Another student, a brilliant, witty, clever kid with wonderful and supportive parents, but who never seemed to get it together as a fourth grader. This child would take a Spelling Quiz and then lose the paper as it traveled from his hand to mine. I was challenged to challenge him, with his incredible brain and his incredibly indifferent attitude toward all things school-related. I'd imagined that this would be the kid to grow up and find the cure for cancer, or design bridges, or possibly negotiate a lasting peace in the Middle East. He's that brilliant. I saw his mother yesterday, and she told me about his struggles. College hasn't inspired him, dropping out of one, and barely scraping by at another. He's still a brilliant, witty, and clever kid, but nothing has inspired him. He has moved out and then back home, and his wonderful and supportive parents are worried.
So today at the beach, looking at the little girl who held me so tightly, I wondered what story her teachers will hear during a chance encounter in another half a decade. Will hers be another story of struggle and pain in a young life? Nowadays I'm the one who wants to hold on tight, but the time is coming, much too soon, when I will have to start letting go.

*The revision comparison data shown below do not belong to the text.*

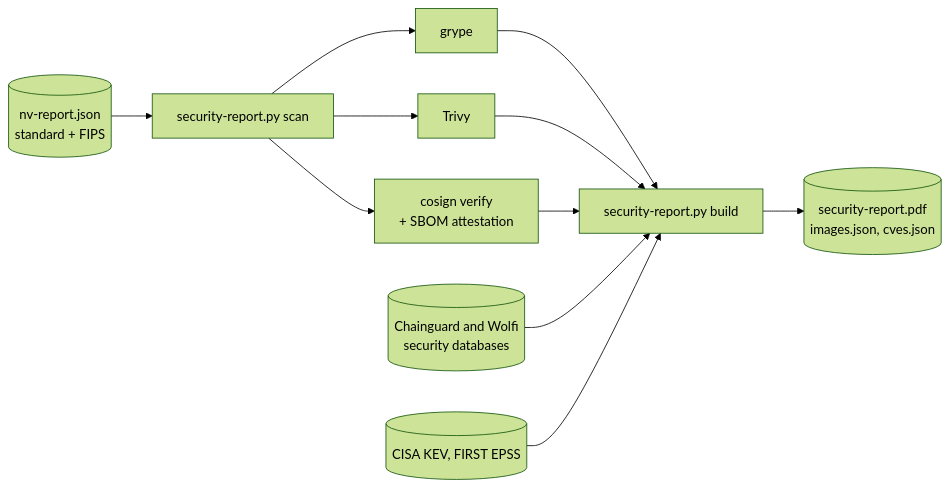
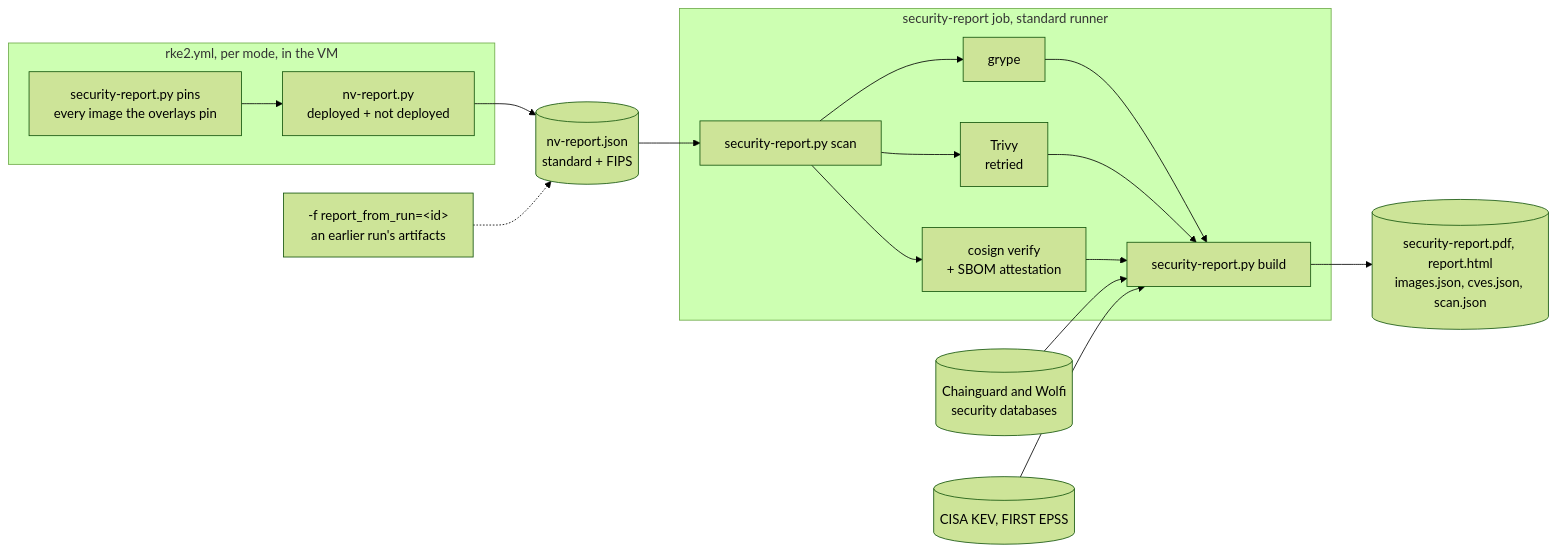
Before and after one commit to Zapata-Technology/bigbang-chainguard: the third of 4 diagrams in docs/testing.md, drawn with Mermaid (forest theme). The commit also changed other lines of this file and 4 other files, not shown here.

First line of the commit message:
docs: security report diagrams, report_from_run, 2026-11-25 results (#358)

````diff
--- a/docs/testing.md
+++ b/docs/testing.md
@@ -508,9 +525,16 @@
 ```mermaid
 flowchart LR
-    N[(nv-report.json<br/>standard + FIPS)] --> S[security-report.py scan]
-    S --> G[grype] & T[Trivy] & C[cosign verify<br/>+ SBOM attestation]
-    G & T & C --> B[security-report.py build]
+    subgraph vm[rke2.yml, per mode, in the VM]
+        PI[security-report.py pins<br/>every image the overlays pin] --> NR[nv-report.py<br/>deployed + not deployed]
+    end
+    NR --> N[(nv-report.json<br/>standard + FIPS)]
+    PR["-f report_from_run=&lt;id&gt;<br/>an earlier run's artifacts"] -.-> N
+    subgraph sr[security-report job, standard runner]
+        S[security-report.py scan] --> G[grype] & T[Trivy<br/>retried] & C[cosign verify<br/>+ SBOM attestation]
+        G & T & C --> B[security-report.py build]
+    end
+    N --> S
     A[(Chainguard and Wolfi<br/>security databases)] --> B
     K[(CISA KEV, FIRST EPSS)] --> B
-    B --> O[(security-report.pdf<br/>images.json, cves.json)]
+    B --> O[(security-report.pdf, report.html<br/>images.json, cves.json, scan.json)]
 ```
````
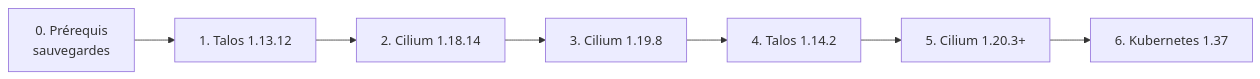
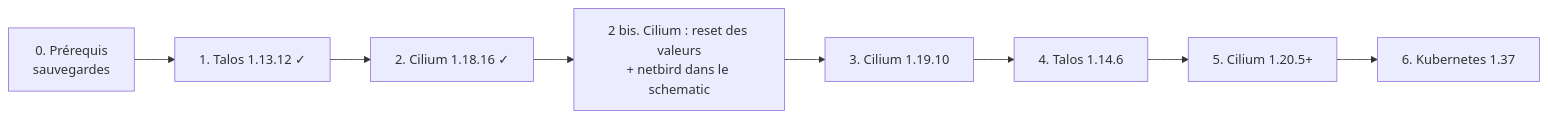
One commit to batleforc/weebo-si changed the diagram in 0.docs/content/docs/runbooks/upgrade-talos-cilium.mdx. Above: the diagram before and after it, drawn with Mermaid. The commit also changed other lines of this file and 12 other files, not shown here.

Commit message:
feat: prépa update vers 1.14 ++ upgrade cilium 1.19, retour de netbird

````diff
--- a/0.docs/content/docs/runbooks/upgrade-talos-cilium.mdx
+++ b/0.docs/content/docs/runbooks/upgrade-talos-cilium.mdx
@@ -18,9 +20,10 @@
 ```mermaid
 graph LR
-    S0["0. Prérequis<br/>sauvegardes"] --> S1["1. Talos 1.13.12"]
-    S1 --> S2["2. Cilium 1.18.14"]
-    S2 --> S3["3. Cilium 1.19.8"]
-    S3 --> S4["4. Talos 1.14.2"]
-    S4 --> S5["5. Cilium 1.20.3+"]
+    S0["0. Prérequis<br/>sauvegardes"] --> S1["1. Talos 1.13.12 ✓"]
+    S1 --> S2["2. Cilium 1.18.16 ✓"]
+    S2 --> S2b["2 bis. Cilium : reset des valeurs<br/>+ netbird dans le schematic"]
+    S2b --> S3["3. Cilium 1.19.10"]
+    S3 --> S4["4. Talos 1.14.6"]
+    S4 --> S5["5. Cilium 1.20.5+"]
     S5 --> S6["6. Kubernetes 1.37"]
 ```
````
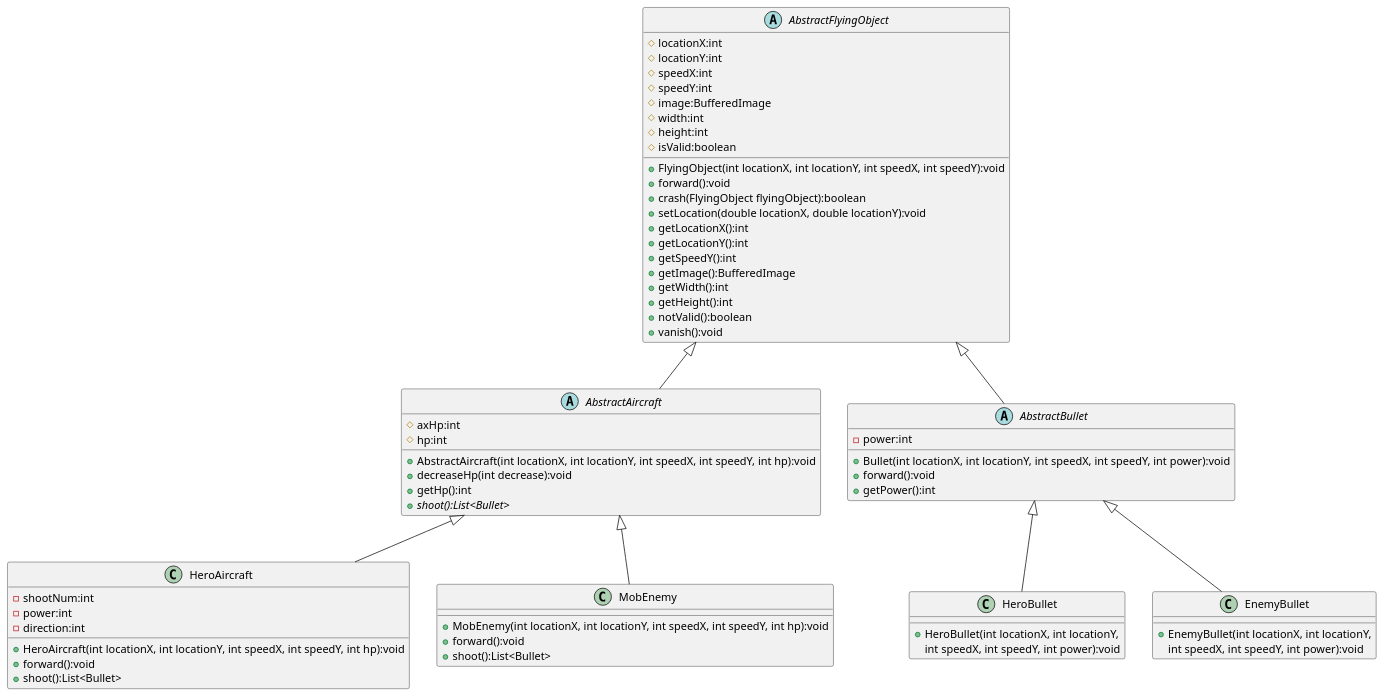
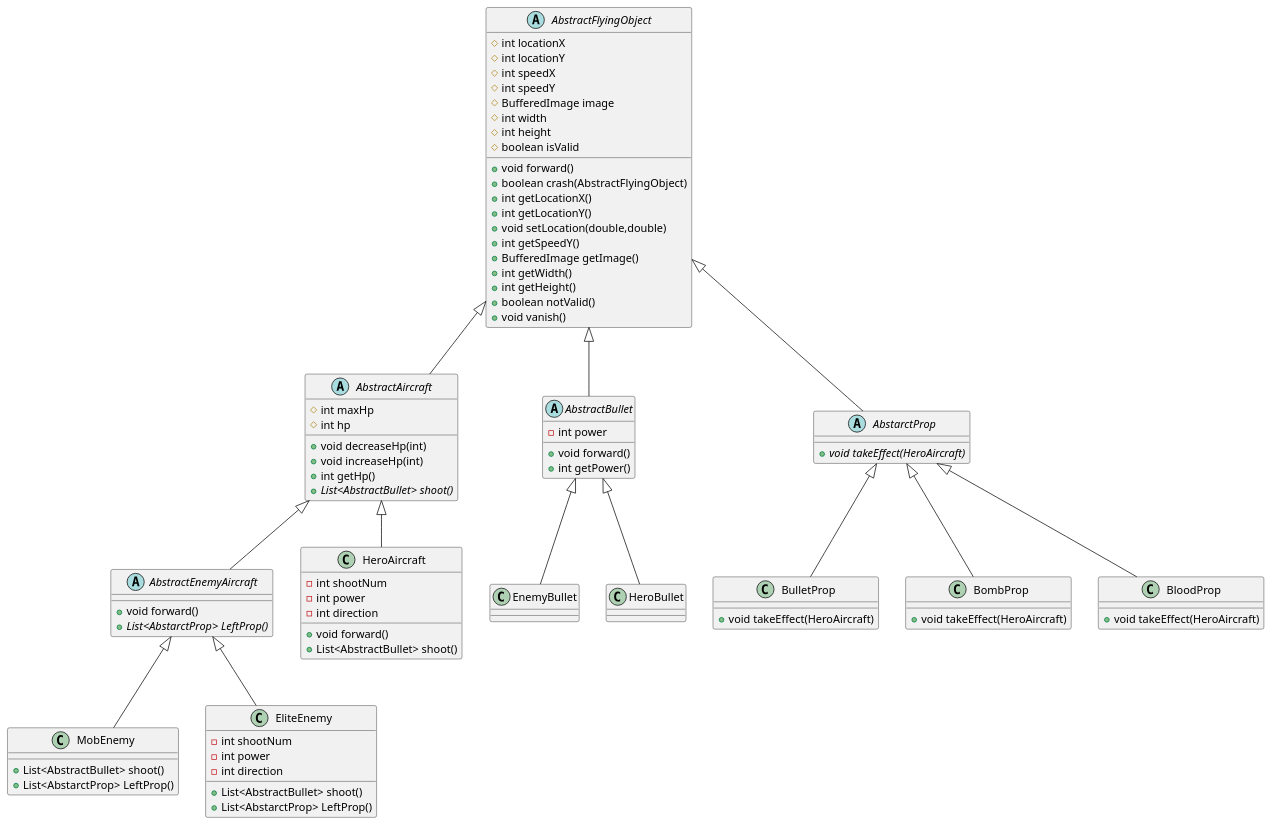
The diagram in uml/Inheritence.puml (SoraShu/AircraftWar), drawn with PlantUML before and after one commit.

Commit message:
add: uml class-diagram

```diff
--- a/uml/Inheritence.puml
+++ b/uml/Inheritence.puml
@@ -1,80 +1,107 @@
 @startuml
-'https://plantuml.com/class-diagram
+abstract class AbstractFlyingObject {
+# int locationX
+# int locationY
+# int speedX
+# int speedY
+# BufferedImage image
+# int width
+# int height
+# boolean isValid
++ void forward()
++ boolean crash(AbstractFlyingObject)
++ int getLocationX()
++ int getLocationY()
++ void setLocation(double,double)
++ int getSpeedY()
++ BufferedImage getImage()
++ int getWidth()
++ int getHeight()
++ boolean notValid()
++ void vanish()
+}
 
-abstract class AbstractFlyingObject
-{
-    # locationX:int
-    # locationY:int
-    # speedX:int
-    # speedY:int
-    # image:BufferedImage
-    # width:int
-    # height:int
-    # isValid:boolean
+abstract class AbstractAircraft {
+# int maxHp
+# int hp
++ void decreaseHp(int)
++ void increaseHp(int)
++ int getHp()
++ {abstract}List<AbstractBullet> shoot()
+}
 
-    + FlyingObject(int locationX, int locationY, int speedX, int speedY):void
-    + forward():void
-    + crash(FlyingObject flyingObject):boolean
-    + setLocation(double locationX, double locationY):void
-    + getLocationX():int
-    + getLocationY():int
-    + getSpeedY():int
-    + getImage():BufferedImage
-    + getWidth():int
-    + getHeight():int
-    + notValid():boolean
-    + vanish():void
+abstract class AbstractBullet {
+- int power
++ void forward()
++ int getPower()
 }
-abstract class AbstractAircraft
-{
-	# axHp:int
-    # hp:int
-    + AbstractAircraft(int locationX, int locationY, int speedX, int speedY, int hp):void
-    + decreaseHp(int decrease):void
-    + getHp():int
-    + {abstract} shoot():List<Bullet>
- }
 
-abstract class AbstractBullet
-{
-    - power:int
-    + Bullet(int locationX, int locationY, int speedX, int speedY, int power):void
-    + forward():void
-	+ getPower():int
+abstract class AbstarctProp {
++ {abstract}void takeEffect(HeroAircraft)
 }
+
+abstract class AbstractEnemyAircraft {
++ void forward()
++ {abstract}List<AbstarctProp> LeftProp()
+}
+
+class MobEnemy {
++ List<AbstractBullet> shoot()
++ List<AbstarctProp> LeftProp()
+}
+
+class EliteEnemy {
+- int shootNum
+- int power
+- int direction
++ List<AbstractBullet> shoot()
++ List<AbstarctProp> LeftProp()
+}
+
+class HeroAircraft {
+- int shootNum
+- int power
+- int direction
++ void forward()
++ List<AbstractBullet> shoot()
+}
+
+class EnemyBullet {
+}
+
+class HeroBullet {
+}
+
+class BulletProp {
++ void takeEffect(HeroAircraft)
+}
+
+class BombProp {
++ void takeEffect(HeroAircraft)
+}
+
+class BloodProp {
++ void takeEffect(HeroAircraft)
+}
+
+
 
 AbstractFlyingObject <|-- AbstractAircraft
 AbstractFlyingObject <|-- AbstractBullet
+AbstractFlyingObject <|-- AbstarctProp
+
+AbstractAircraft <|-- AbstractEnemyAircraft
+AbstractEnemyAircraft <|-- MobEnemy
+AbstractEnemyAircraft <|-- EliteEnemy
 
 AbstractAircraft <|-- HeroAircraft
-AbstractAircraft <|-- MobEnemy
 
+AbstractBullet <|-- EnemyBullet
 AbstractBullet <|-- HeroBullet
-AbstractBullet <|-- EnemyBullet
 
-class HeroAircraft {
-    - shootNum:int
-    - power:int
-    - direction:int
-    + HeroAircraft(int locationX, int locationY, int speedX, int speedY, int hp):void
-    + forward():void
-    + shoot():List<Bullet>
-}
+AbstarctProp <|-- BulletProp
+AbstarctProp <|-- BombProp
+AbstarctProp <|-- BloodProp
 
-class MobEnemy {
-    + MobEnemy(int locationX, int locationY, int speedX, int speedY, int hp):void
-    + forward():void
-    + shoot():List<Bullet>
-}
-
-class HeroBullet {
-    + HeroBullet(int locationX, int locationY,
-     int speedX, int speedY, int power):void
-}
-
-class EnemyBullet {
-    + EnemyBullet(int locationX, int locationY,
-     int speedX, int speedY, int power):void
-}
 
 @enduml
```
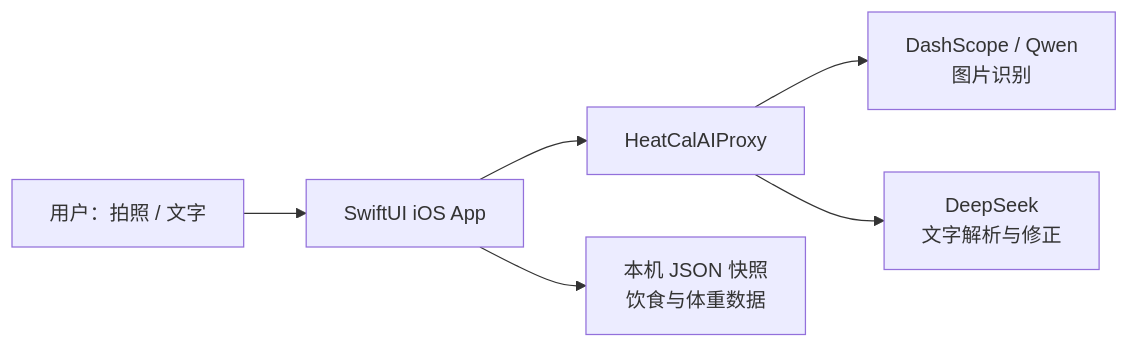
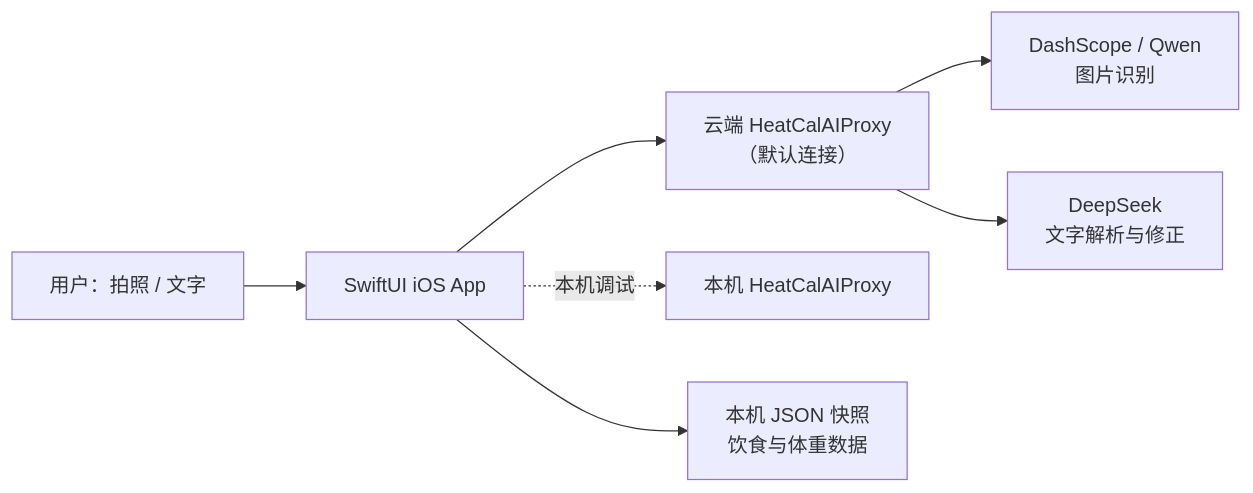
One commit to ShawnLin599/HeatCal changed the diagram in README.md. Above: the diagram before and after it, drawn with Mermaid. The commit also changed other lines of this file and 7 other files, not shown here.

````diff
--- a/README.md
+++ b/README.md
@@ -80,8 +81,9 @@
 ```mermaid
 flowchart LR
     U["用户：拍照 / 文字"] --> A["SwiftUI iOS App"]
-    A --> P["HeatCalAIProxy"]
+    A --> P["云端 HeatCalAIProxy\n（默认连接）"]
+    A -. "本机调试" .-> D["本机 HeatCalAIProxy"]
     P --> V["DashScope / Qwen\n图片识别"]
     P --> T["DeepSeek\n文字解析与修正"]
     A --> L["本机 JSON 快照\n饮食与体重数据"]
 ```
````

MJ said...

It's not enough to say I have chills when I read this.

There are so many connections: a little girl on the beach and then two student encounters--you know those always throw me into a pit of a pit of student-teacher nostalgia. Sometimes it's better when we only imagine the dreams we held for them. These days I'm reminded more and more (maybe because I'm finally a parent) that each child is on his or her own journey. I get ten months with them (until my own daughter came along). I can already understand the wondering and the worry that you express so well. I appreciate this bonus post and the inspiration you always give me to be a better teacher, and now, a better parent, too.